Rio de Janeiro: With only hours to go before presidential elections in Brazil, candidates were out campaigning throughout the country on Saturday.Green Party candidate Marina Silva greeted supporters in the streets of Rio de Janeiro in an attempt to push her candidacy into a runoff vote.
Ranked third in recent polls, Silva visited six neighbourhoods, trying to glean votes from the middle and working classes."I am the great novelty in this election," Silva said on Saturday."The whole world is watching Brazil now because Brazil is showing it wants a woman as President."
Recent polls show Silva with 13 percent of voters' preference, behind Jose Serra's 27 percent and Dilma Rousseff's 50 percent, according to the Ibope Poll Institute.

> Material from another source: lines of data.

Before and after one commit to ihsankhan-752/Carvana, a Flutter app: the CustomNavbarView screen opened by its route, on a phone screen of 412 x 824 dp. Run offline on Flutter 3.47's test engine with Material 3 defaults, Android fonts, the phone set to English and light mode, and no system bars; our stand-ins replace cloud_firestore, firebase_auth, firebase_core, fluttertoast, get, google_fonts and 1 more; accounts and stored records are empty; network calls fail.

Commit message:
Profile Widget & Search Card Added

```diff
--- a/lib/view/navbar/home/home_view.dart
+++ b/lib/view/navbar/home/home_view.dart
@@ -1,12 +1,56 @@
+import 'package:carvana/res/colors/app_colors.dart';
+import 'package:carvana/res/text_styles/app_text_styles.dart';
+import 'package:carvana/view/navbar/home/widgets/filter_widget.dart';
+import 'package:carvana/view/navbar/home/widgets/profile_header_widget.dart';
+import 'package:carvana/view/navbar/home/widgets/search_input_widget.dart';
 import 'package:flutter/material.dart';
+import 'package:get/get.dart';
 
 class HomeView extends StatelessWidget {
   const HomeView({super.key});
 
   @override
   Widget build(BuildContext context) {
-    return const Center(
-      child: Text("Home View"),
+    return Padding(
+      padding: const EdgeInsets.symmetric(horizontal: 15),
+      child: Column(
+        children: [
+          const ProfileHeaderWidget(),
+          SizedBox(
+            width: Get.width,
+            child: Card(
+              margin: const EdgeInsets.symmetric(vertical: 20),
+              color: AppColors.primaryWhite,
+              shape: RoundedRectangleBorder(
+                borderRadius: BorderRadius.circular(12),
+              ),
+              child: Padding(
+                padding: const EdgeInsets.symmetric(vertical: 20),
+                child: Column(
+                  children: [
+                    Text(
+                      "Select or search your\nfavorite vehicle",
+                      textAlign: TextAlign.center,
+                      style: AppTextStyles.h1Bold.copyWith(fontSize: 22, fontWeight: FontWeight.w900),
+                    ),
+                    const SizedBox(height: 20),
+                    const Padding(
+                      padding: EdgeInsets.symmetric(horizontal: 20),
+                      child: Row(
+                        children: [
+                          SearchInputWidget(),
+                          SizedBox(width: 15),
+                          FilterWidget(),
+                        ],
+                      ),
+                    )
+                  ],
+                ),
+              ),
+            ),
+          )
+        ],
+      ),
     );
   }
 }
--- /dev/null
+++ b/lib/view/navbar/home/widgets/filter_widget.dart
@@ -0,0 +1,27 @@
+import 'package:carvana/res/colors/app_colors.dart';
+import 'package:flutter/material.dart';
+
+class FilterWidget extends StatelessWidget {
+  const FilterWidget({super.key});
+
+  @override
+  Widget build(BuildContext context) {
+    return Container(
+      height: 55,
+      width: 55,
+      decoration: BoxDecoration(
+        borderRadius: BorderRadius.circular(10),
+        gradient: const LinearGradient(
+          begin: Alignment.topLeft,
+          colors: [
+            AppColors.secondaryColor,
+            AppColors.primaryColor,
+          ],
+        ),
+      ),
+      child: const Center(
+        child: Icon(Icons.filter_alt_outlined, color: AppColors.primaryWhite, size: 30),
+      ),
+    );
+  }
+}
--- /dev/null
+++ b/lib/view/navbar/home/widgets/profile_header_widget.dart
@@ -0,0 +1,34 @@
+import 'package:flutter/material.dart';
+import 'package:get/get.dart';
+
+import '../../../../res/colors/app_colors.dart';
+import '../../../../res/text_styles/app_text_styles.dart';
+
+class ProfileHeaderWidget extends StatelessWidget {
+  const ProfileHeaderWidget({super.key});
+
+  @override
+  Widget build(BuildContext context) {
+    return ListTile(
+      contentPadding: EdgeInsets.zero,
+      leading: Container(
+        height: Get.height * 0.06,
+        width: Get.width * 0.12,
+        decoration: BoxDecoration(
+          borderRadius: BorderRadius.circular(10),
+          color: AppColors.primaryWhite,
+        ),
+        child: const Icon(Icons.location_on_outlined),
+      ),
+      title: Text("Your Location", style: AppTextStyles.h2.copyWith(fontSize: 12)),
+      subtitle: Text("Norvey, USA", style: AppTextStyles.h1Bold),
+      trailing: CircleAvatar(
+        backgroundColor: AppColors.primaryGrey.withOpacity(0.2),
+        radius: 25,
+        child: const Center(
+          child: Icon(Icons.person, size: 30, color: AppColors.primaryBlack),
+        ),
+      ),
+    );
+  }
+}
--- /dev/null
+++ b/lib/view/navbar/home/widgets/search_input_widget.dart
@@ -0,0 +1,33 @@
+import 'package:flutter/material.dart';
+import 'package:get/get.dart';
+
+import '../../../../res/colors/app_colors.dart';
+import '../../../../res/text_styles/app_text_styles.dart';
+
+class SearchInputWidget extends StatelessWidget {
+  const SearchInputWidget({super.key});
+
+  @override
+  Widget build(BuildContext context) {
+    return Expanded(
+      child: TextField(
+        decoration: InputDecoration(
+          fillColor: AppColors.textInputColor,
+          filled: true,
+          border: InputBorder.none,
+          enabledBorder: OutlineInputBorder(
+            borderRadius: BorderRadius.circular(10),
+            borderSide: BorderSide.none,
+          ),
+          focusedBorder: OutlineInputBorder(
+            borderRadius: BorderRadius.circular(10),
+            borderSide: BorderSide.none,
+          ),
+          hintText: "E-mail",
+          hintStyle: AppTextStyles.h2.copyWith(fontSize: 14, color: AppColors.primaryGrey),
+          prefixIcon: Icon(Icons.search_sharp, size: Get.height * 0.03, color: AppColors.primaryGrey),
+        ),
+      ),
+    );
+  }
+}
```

Leading candidate Rousseff, who belongs to current President Luis Inacio Lula da Silva's party, is not claiming victory just yet, acknowledging the possibility that she will have to go to a run off election if she does not win a majority of the votes."You can either win in the first round or be the most voted for in the first round," Rousseff said on Saturday."They are both very different, but they are still both big celebrations."

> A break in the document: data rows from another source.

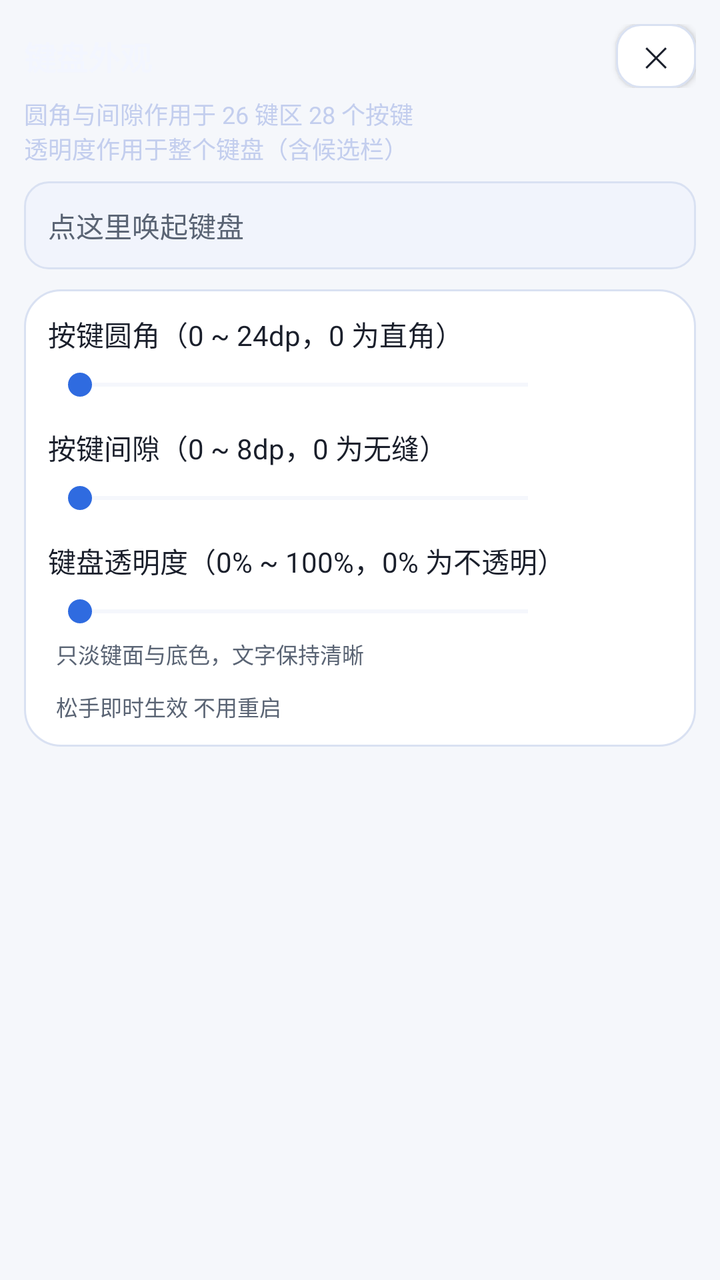
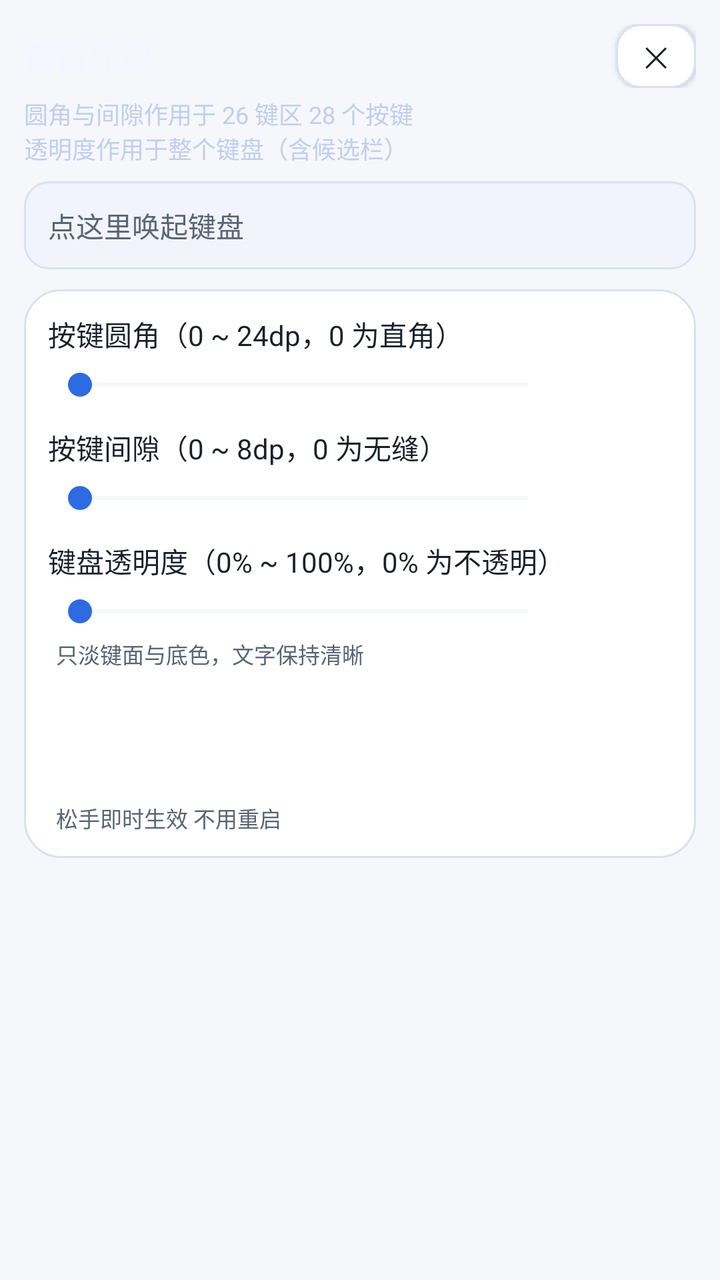

Before-and-after screenshots of an Android layout around one commit, followed by the original layout XML and the change that was made.
<!-- AndroidManifest.xml: application theme AppTheme -->
<!-- res/layout/activity_key_appearance.xml -->
<?xml version="1.0" encoding="utf-8"?>
<ScrollView xmlns:android="http://schemas.android.com/apk/res/android"
    android:layout_width="match_parent"
    android:layout_height="match_parent"
    android:fitsSystemWindows="true"
    android:overScrollMode="never">

    <LinearLayout
        android:layout_width="match_parent"
        android:layout_height="wrap_content"
        android:orientation="vertical"
        android:padding="12dp">

        <LinearLayout
            android:layout_width="match_parent"
            android:layout_height="wrap_content"
            android:gravity="center_vertical"
            android:orientation="horizontal">

            <TextView
                android:layout_width="0dp"
                android:layout_height="wrap_content"
                android:layout_weight="1"
                android:text="@string/key_appearance_title"
                android:textColor="@color/key_appearance_fg"
                android:textSize="16sp"
                android:textStyle="bold" />

            <Button
                android:id="@+id/btn_key_appearance_close"
                style="@style/SettingsButton"
                android:layout_width="40dp"
                android:layout_height="32dp"
                android:minWidth="0dp"
                android:paddingStart="0dp"
                android:paddingEnd="0dp"
                android:text="@string/symbol_order_close"
                android:textSize="14sp" />
        </LinearLayout>

        <TextView
            android:layout_width="match_parent"
            android:layout_height="wrap_content"
            android:paddingTop="4dp"
            android:paddingBottom="8dp"
            android:text="@string/key_appearance_desc"
            android:textColor="@color/key_appearance_fg_dim"
            android:textSize="12sp" />

        
        <EditText
            android:layout_width="match_parent"
            android:layout_height="44dp"
            android:layout_marginBottom="10dp"
            android:background="@drawable/field_aurora"
            android:hint="@string/settings_ime_test_hint"
            android:importantForAutofill="no"
            android:imeOptions="actionDone"
            android:inputType="text"
            android:maxLines="1"
            android:paddingStart="12dp"
            android:paddingEnd="12dp"
            android:textColor="@color/text_primary"
            android:textColorHint="@color/text_secondary"
            android:textSize="14sp" />

        <LinearLayout
            android:layout_width="match_parent"
            android:layout_height="wrap_content"
            android:background="@drawable/card_aurora"
            android:orientation="vertical"
            android:padding="12dp">

            
            <TextView
                android:layout_width="match_parent"
                android:layout_height="wrap_content"
                android:text="@string/key_corner_title"
                android:textColor="@color/text_primary"
                android:textSize="14sp" />

            <LinearLayout
                android:layout_width="match_parent"
                android:layout_height="wrap_content"
                android:layout_marginTop="6dp"
                android:gravity="center_vertical"
                android:orientation="horizontal">

                <SeekBar
                    android:id="@+id/seek_key_corner"
                    android:layout_width="0dp"
                    android:layout_height="wrap_content"
                    android:layout_weight="1"
                    android:progressBackgroundTint="@color/card_stroke"
                    android:progressTint="@color/accent"
                    android:thumbTint="@color/accent" />

                <TextView
                    android:id="@+id/text_key_corner"
                    android:layout_width="wrap_content"
                    android:layout_height="wrap_content"
                    android:gravity="end"
                    android:minWidth="56dp"
                    android:textColor="@color/accent"
                    android:textSize="13sp" />
            </LinearLayout>

            
            <TextView
                android:layout_width="match_parent"
                android:layout_height="wrap_content"
                android:layout_marginTop="12dp"
                android:text="@string/key_gap_title"
                android:textColor="@color/text_primary"
                android:textSize="14sp" />

            <LinearLayout
                android:layout_width="match_parent"
                android:layout_height="wrap_content"
                android:layout_marginTop="6dp"
                android:gravity="center_vertical"
                android:orientation="horizontal">

                <SeekBar
                    android:id="@+id/seek_key_gap"
                    android:layout_width="0dp"
                    android:layout_height="wrap_content"
                    android:layout_weight="1"
                    android:progressBackgroundTint="@color/card_stroke"
                    android:progressTint="@color/accent"
                    android:thumbTint="@color/accent" />

                <TextView
                    android:id="@+id/text_key_gap"
                    android:layout_width="wrap_content"
                    android:layout_height="wrap_content"
                    android:gravity="end"
                    android:minWidth="56dp"
                    android:textColor="@color/accent"
                    android:textSize="13sp" />
            </LinearLayout>

            
            <TextView
                android:layout_width="match_parent"
                android:layout_height="wrap_content"
                android:layout_marginTop="12dp"
                android:text="@string/key_transparency_title"
                android:textColor="@color/text_primary"
                android:textSize="14sp" />

            <LinearLayout
                android:layout_width="match_parent"
                android:layout_height="wrap_content"
                android:layout_marginTop="6dp"
                android:gravity="center_vertical"
                android:orientation="horizontal">

                <SeekBar
                    android:id="@+id/seek_key_transparency"
                    android:layout_width="0dp"
                    android:layout_height="wrap_content"
                    android:layout_weight="1"
                    android:progressBackgroundTint="@color/card_stroke"
                    android:progressTint="@color/accent"
                    android:thumbTint="@color/accent" />

                <TextView
                    android:id="@+id/text_key_transparency"
                    android:layout_width="wrap_content"
                    android:layout_height="wrap_content"
                    android:gravity="end"
                    android:minWidth="56dp"
                    android:textColor="@color/accent"
                    android:textSize="13sp" />
            </LinearLayout>

            <TextView
                android:layout_width="match_parent"
                android:layout_height="wrap_content"
                android:layout_marginTop="4dp"
                android:paddingStart="4dp"
                android:paddingEnd="4dp"
                android:text="@string/key_transparency_desc"
                android:textColor="@color/text_secondary"
                android:textSize="11sp" />

            <TextView
                android:layout_width="match_parent"
                android:layout_height="wrap_content"
                android:layout_marginTop="10dp"
                android:paddingStart="4dp"
                android:paddingEnd="4dp"
                android:text="@string/key_appearance_apply_hint"
                android:textColor="@color/text_secondary"
                android:textSize="11sp" />
        </LinearLayout>
    </LinearLayout>
</ScrollView>
<!-- resources referenced by this layout -->
<resources>
  <color name="accent">#2F6BE0</color>
  <color name="card_stroke">#D9E1F2</color>
  <color name="key_appearance_fg">#F3F6FF</color>
  <color name="key_appearance_fg_dim">#C3CEEE</color>
  <color name="text_primary">#1A1F2B</color>
  <color name="text_secondary">#5A6474</color>
  <!-- drawable card_aurora (drawable) -->
  <?xml version="1.0" encoding="utf-8"?>
  <shape xmlns:android="http://schemas.android.com/apk/res/android"
      android:shape="rectangle">
      <solid android:color="@color/card_bg" />
      <corners android:radius="18dp" />
      <stroke
          android:width="1dp"
          android:color="@color/card_stroke" />
  </shape>
  <!-- drawable field_aurora (drawable) -->
  <?xml version="1.0" encoding="utf-8"?>
  <selector xmlns:android="http://schemas.android.com/apk/res/android">
      <item android:state_focused="true">
          <shape android:shape="rectangle">
              <solid android:color="@color/field_bg" />
              <corners android:radius="12dp" />
              <stroke
                  android:width="1.5dp"
                  android:color="@color/aurora_cyan" />
          </shape>
      </item>
      <item>
          <shape android:shape="rectangle">
              <solid android:color="@color/field_bg" />
              <corners android:radius="12dp" />
              <stroke
                  android:width="1dp"
                  android:color="@color/card_stroke" />
          </shape>
      </item>
  </selector>
  <string name="key_appearance_apply_hint">松手即时生效 不用重启</string>
  <string name="key_appearance_desc">圆角与间隙作用于 26 键区 28 个按键\n透明度作用于整个键盘（含候选栏）</string>
  <string name="key_appearance_title">键盘外观</string>
  <string name="key_corner_title">按键圆角（0 ~ 24dp，0 为直角）</string>
  <string name="key_gap_title">按键间隙（0 ~ 8dp，0 为无缝）</string>
  <string name="key_transparency_desc">只淡键面与底色，文字保持清晰</string>
  <string name="key_transparency_title">键盘透明度（0% ~ 100%，0% 为不透明）</string>
  <string name="settings_ime_test_hint">点这里唤起键盘</string>
  <string name="symbol_order_close">✕</string>
  <style name="SettingsButton">
          <item name="android:layout_width">match_parent</item>
          <item name="android:layout_height">44dp</item>
          <item name="android:background">@drawable/btn_aurora_secondary</item>
          <item name="android:textColor">@color/text_primary</item>
          <item name="android:textSize">13sp</item>
          <item name="android:gravity">center</item>
      </style>
  <style name="AppTheme" parent="@android:style/Theme.Material.Light.NoActionBar" tools:targetApi="o_mr1">
          <item name="android:colorAccent">@color/accent</item>
          <item name="android:colorBackground">@color/app_bg</item>
          <item name="android:windowBackground">@color/app_bg</item>
          <item name="android:statusBarColor">@color/app_bg</item>
          <item name="android:navigationBarColor">@color/app_bg</item>
          <item name="android:textColorPrimary">@color/text_primary</item>
          <item name="android:textColorSecondary">@color/text_secondary</item>
          <item name="android:textColorHint">@color/text_secondary</item>
          
          <item name="android:windowLightStatusBar">true</item>
          <item name="android:windowLightNavigationBar">true</item>
      </style>
  <color name="card_bg">#FFFFFF</color>
  <color name="field_bg">#F1F4FC</color>
  <color name="aurora_cyan">#0A7A90</color>
  <!-- drawable btn_aurora_secondary (drawable) -->
  <?xml version="1.0" encoding="utf-8"?>
  <ripple xmlns:android="http://schemas.android.com/apk/res/android"
      android:color="@color/ripple_on_surface">
      <item>
          <shape android:shape="rectangle">
              <solid android:color="@color/btn_secondary_bg" />
              <corners android:radius="12dp" />
              <stroke
                  android:width="1dp"
                  android:color="@color/card_stroke" />
          </shape>
      </item>
  </ripple>
  <color name="app_bg">#F5F7FB</color>
  <color name="ripple_on_surface">#1A000000</color>
  <color name="btn_secondary_bg">#FFFFFF</color>
</resources>

<!-- the commit's change to res/layout/activity_key_appearance.xml (unified diff, before → after) -->
@@ -185,6 +185,38 @@
                 android:textColor="@color/text_secondary"
                 android:textSize="11sp" />
 
+            
+            <TextView
+                android:id="@+id/text_skin_title"
+                android:layout_width="match_parent"
+                android:layout_height="wrap_content"
+                android:layout_marginTop="12dp"
+                android:textColor="@color/text_primary"
+                android:textSize="14sp" />
+
+            <HorizontalScrollView
+                android:layout_width="match_parent"
+                android:layout_height="wrap_content"
+                android:layout_marginTop="6dp"
+                android:scrollbars="none">
+
+                <LinearLayout
+                    android:id="@+id/skin_row"
+                    android:layout_width="wrap_content"
+                    android:layout_height="wrap_content"
+                    android:orientation="horizontal" />
+            </HorizontalScrollView>
+
+            <TextView
+                android:id="@+id/text_skin_hint"
+                android:layout_width="match_parent"
+                android:layout_height="wrap_content"
+                android:layout_marginTop="4dp"
+                android:paddingStart="4dp"
+                android:paddingEnd="4dp"
+                android:textColor="@color/text_secondary"
+                android:textSize="11sp" />
+
             <TextView
                 android:layout_width="match_parent"
                 android:layout_height="wrap_content"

Brazilians will vote this Sunday from 1100 GMT to 2000 GMT.It will be the eighth time that an electronic voting machine system will be used in Brazil.The process started in 1996, in cities with more than 200-thousand inhabitants.The first election with 100 percent of the territory covered was in 2000.More than 135 million (m) people are eligible to vote in Brazil.AP